Woodlawn, University partners in education through Charter SchoolBy William Harms
As the teachers and 160 students of the newly opened Woodlawn High School marched into the auditorium of this University-operated charter school Tuesday, Sept. 26, an audience of University leaders, Woodlawn residents and other community members was on hand to applaud the group.
For the dedication of the third campus of the University of Chicago Charter School and its first charter high school, President Zimmer spoke at the event with remarks of praise for the launch of the new school: “Nothing we do as a society is more important than educating our children. The University of Chicago is very proud to be part of this partnership, which reflects the values of the University.”
Joining Zimmer at the dedication of the campus, which shares space with Wadsworth Elementary School at 6420 S. University Ave., was James Crown, Chairman of the University Board of Trustees; Alderman Arenda Troutman, whose 20th Ward includes Woodlawn; State Sen. Kwame Raoul; Woodlawn community leader, Joseph Strickland; and Hank Webber, Vice President for Community and Government Affairs at the University. Hosanna Mahaley, New Schools Officer and the head of the Renaissance 2010 initiative for the Chicago Public Schools, also attended the event.
A video chronicling the hopes and dreams of Woodlawn’s students and parents also was shown. One of the directors and producers of the video is Woodlawn freshman Shani Edmond, a graduate of North Kenwood/Oakland Charter School, the University’s first charter school campus, established in 1998. “As a student leader, I plan to set the pace for success,” said Edmond. “My goal is to demonstrate what it actually means to get admitted to college and graduate from college with success.”
The Woodlawn campus’ secondary program begins in sixth-grade under a model designed to improve the transition to the traditional high school grades. Enrollment consists of 50 sixth graders and 110 ninth graders. By 2009-2010, it will enroll 590 students and will graduate its first class in 2010.
Timothy Knowles, Director of the Center for Urban School Improvement, which operates the school, said the mission is ambitious: to prepare all its students for success in college, develop new knowledge about Chicago’s communities through student research, service and leadership, and serve as a site of professional development where educators enhance their capacity to teach.
The school day, which begins at 8:15 a.m. and ends at 5 p.m, is about three hours longer than the normal day at Chicago Public Schools.
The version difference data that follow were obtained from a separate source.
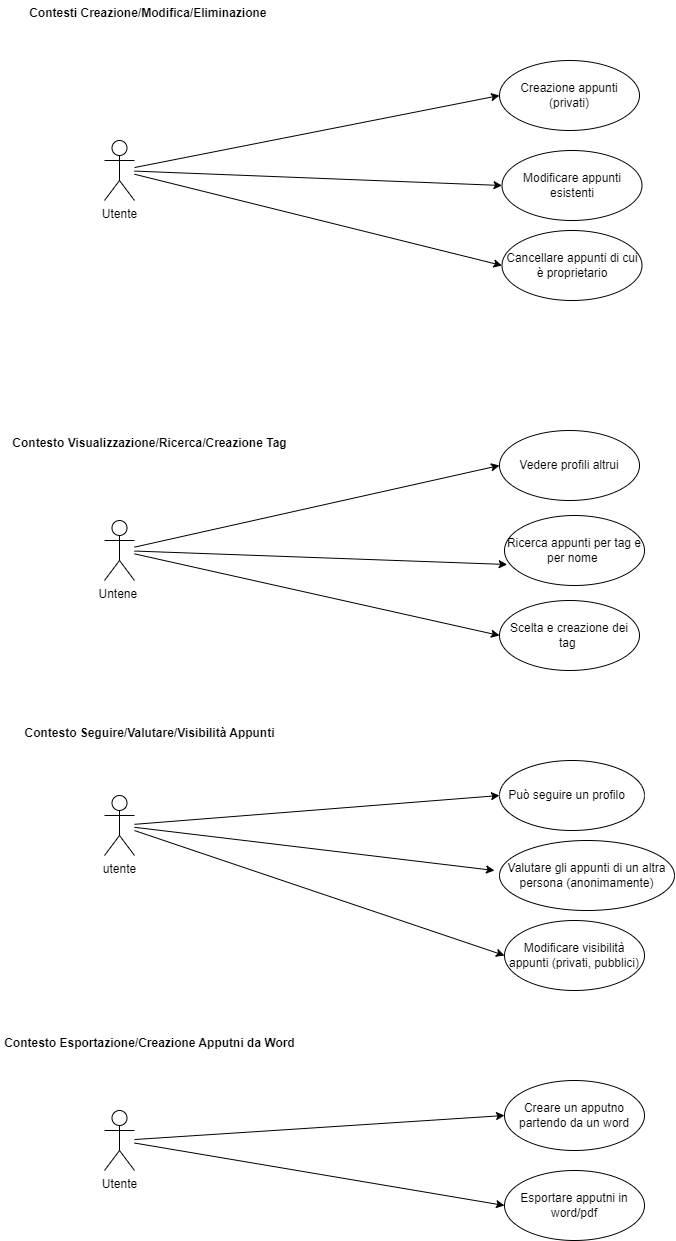
The draw.io diagram assets/schemas/SchemaCasiUso.drawio.png in AngeloRipamonti/5C_RipamontiAvvedutoKotisCinquetti_PortaleAppunti, before a commit. Source tidied: cells renumbered, new cells last; positions are measured from the earlier drawing's top-left corner, leaving out a move shared by most shapes.
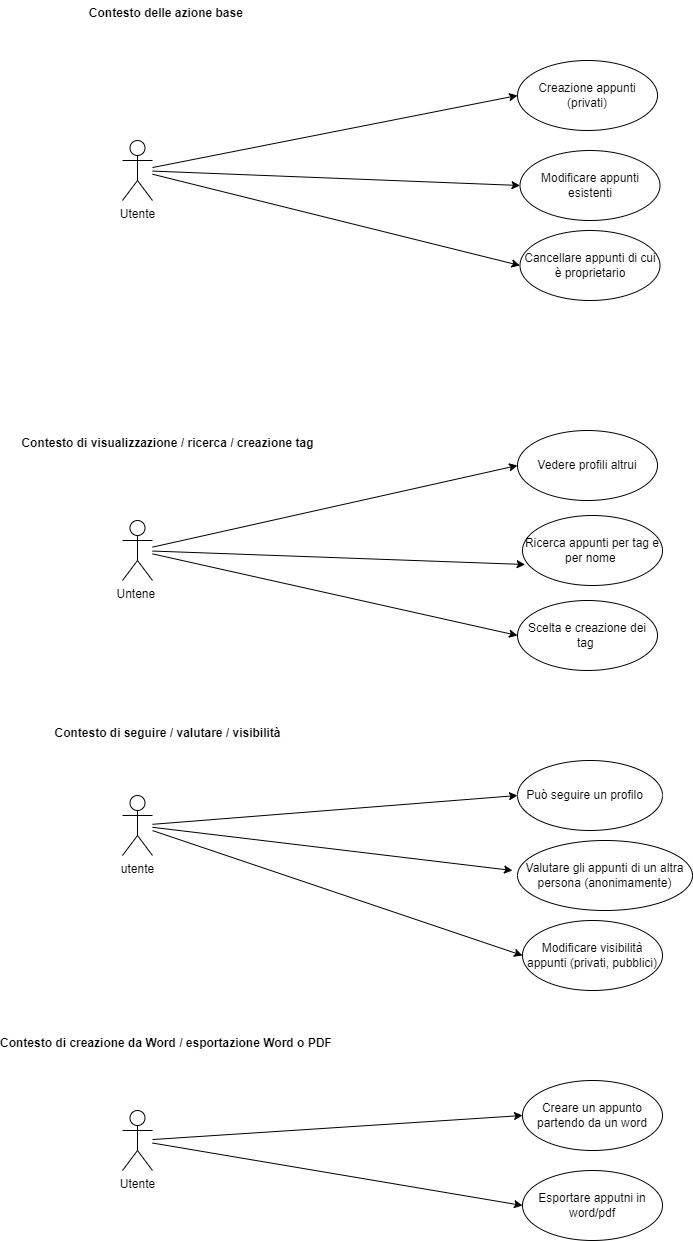
The same file after the commit.

Commit message:
inizial information architecture

Diff of the diagram source:
```diff
@@ -38,7 +38,7 @@
     <mxCell id="13" value="Vedere profili altrui" style="ellipse;whiteSpace=wrap;html=1;" parent="1" vertex="1">
       <mxGeometry x="500" y="430" width="140" height="70" as="geometry" />
     </mxCell>
-    <mxCell id="14" value="Creare un apputno partendo da un word" style="ellipse;whiteSpace=wrap;html=1;" parent="1" vertex="1">
+    <mxCell id="14" value="Creare un appunto partendo da un word" style="ellipse;whiteSpace=wrap;html=1;" parent="1" vertex="1">
       <mxGeometry x="505" y="1080" width="140" height="70" as="geometry" />
     </mxCell>
     <mxCell id="15" value="Esportare apputni in word/pdf" style="ellipse;whiteSpace=wrap;html=1;" parent="1" vertex="1">
@@ -76,16 +76,16 @@
     <mxCell id="25" value="&lt;div&gt;Utente&lt;/div&gt;" style="shape=umlActor;verticalLabelPosition=bottom;verticalAlign=top;html=1;" parent="1" vertex="1">
       <mxGeometry x="105" y="1110" width="30" height="60" as="geometry" />
     </mxCell>
-    <mxCell id="26" value="Contesti Creazione/Modifica/Eliminazione&amp;nbsp;" style="text;align=center;fontStyle=1;verticalAlign=middle;spacingLeft=3;spacingRight=3;strokeColor=none;html=1;" parent="1" vertex="1">
+    <mxCell id="26" value="Contesto delle azione base&amp;nbsp;" style="text;align=center;fontStyle=1;verticalAlign=middle;spacingLeft=3;spacingRight=3;strokeColor=none;html=1;" parent="1" vertex="1">
       <mxGeometry x="25" width="250" height="26" as="geometry" />
     </mxCell>
-    <mxCell id="27" value="Contesto Visualizzazione/Ricerca/Creazione Tag" style="text;align=center;fontStyle=1;verticalAlign=middle;spacingLeft=3;spacingRight=3;strokeColor=none;html=1;" parent="1" vertex="1">
+    <mxCell id="27" value="Contesto di visualizzazione / ricerca / creazione tag" style="text;align=center;fontStyle=1;verticalAlign=middle;spacingLeft=3;spacingRight=3;strokeColor=none;html=1;" parent="1" vertex="1">
       <mxGeometry x="7.5" y="430" width="285" height="26" as="geometry" />
     </mxCell>
-    <mxCell id="28" value="Contesto Seguire/Valutare/Visibilità Appunti" style="text;align=center;fontStyle=1;verticalAlign=middle;spacingLeft=3;spacingRight=3;strokeColor=none;html=1;" parent="1" vertex="1">
+    <mxCell id="28" value="Contesto di seguire / valutare / visibilità" style="text;align=center;fontStyle=1;verticalAlign=middle;spacingLeft=3;spacingRight=3;strokeColor=none;html=1;" parent="1" vertex="1">
       <mxGeometry x="25" y="720" width="250" height="26" as="geometry" />
     </mxCell>
-    <mxCell id="29" value="Contesto Esportazione/Creazione Apputni da Word" style="text;align=center;fontStyle=1;verticalAlign=middle;spacingLeft=3;spacingRight=3;strokeColor=none;html=1;" parent="1" vertex="1">
+    <mxCell id="29" value="Contesto di creazione da Word / esportazione Word o PDF&amp;nbsp;" style="text;align=center;fontStyle=1;verticalAlign=middle;spacingLeft=3;spacingRight=3;strokeColor=none;html=1;" parent="1" vertex="1">
       <mxGeometry y="1030" width="300" height="26" as="geometry" />
     </mxCell>
     <mxCell id="30" style="edgeStyle=none;html=1;entryX=0.019;entryY=0.7;entryDx=0;entryDy=0;entryPerimeter=0;" parent="1" edge="1" source="4" target="12">
```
The school year is 190 instructional days long, compared to 173 at Chicago Public Schools.
Students already have become engaged in challenging ways of learning. For instance, they are currently studying A Raisin in the Sun, by Lorraine Hansberry, who grew up in Woodlawn. Their studies will include attending and getting an inside look at Raisin, a musical based on the prize-winning play, which is currently playing at Court Theatre. Court Theatre, on the University’s campus, is one of the school’s partners.
The curriculum and graduation requirements are linked to college entrance requirements. Students must complete three years of laboratory science and social sciences, and by taking double periods during the freshman year, they will have five years of English and mathematics.
Open to students throughout the city, the school is intended to serve Woodlawn in particular; 43 percent of the campus’ students reside in the school’s attendance zone. In general, the zone runs from 60th to 67th streets and from Stony Island Avenue to Evans Avenue.
Barbara Crock, a former teacher, coach and administrator in public schools in Chicago, Boston and San Francisco, is director of the campus and Victoria Woodley, who also has extensive experience in Chicago Public Schools, is the director of academic and social supports.
Major funding supporters of the high school are the Bill and Melinda Gates Foundation and Chicagoans Ken and Anne Griffin.
Students at the North Kenwood/Oakland campus of the University of Chicago Charter School have achieved academic success, according to the 2006 data from the Illinois Standards Achievement Test. That report showed that an average of 79 percent of NKO’s third- through eighth-grade students met or exceeded standards in mathematics; and that an average of 79 percent of NKO’s students in the same grades met or exceeded standards in reading.
In addition to North Kenwood/Oakland, the University of Chicago Charter School has a campus at Donoghue, 707 E. 37th St., which opened last fall. In its first year, the majority of Donoghue’s kindergarten- through third-grade students made more than one year of progress in reading, with 52 percent of students meeting reading benchmarks in June 2006, compared to 13 percent at the start of the school year.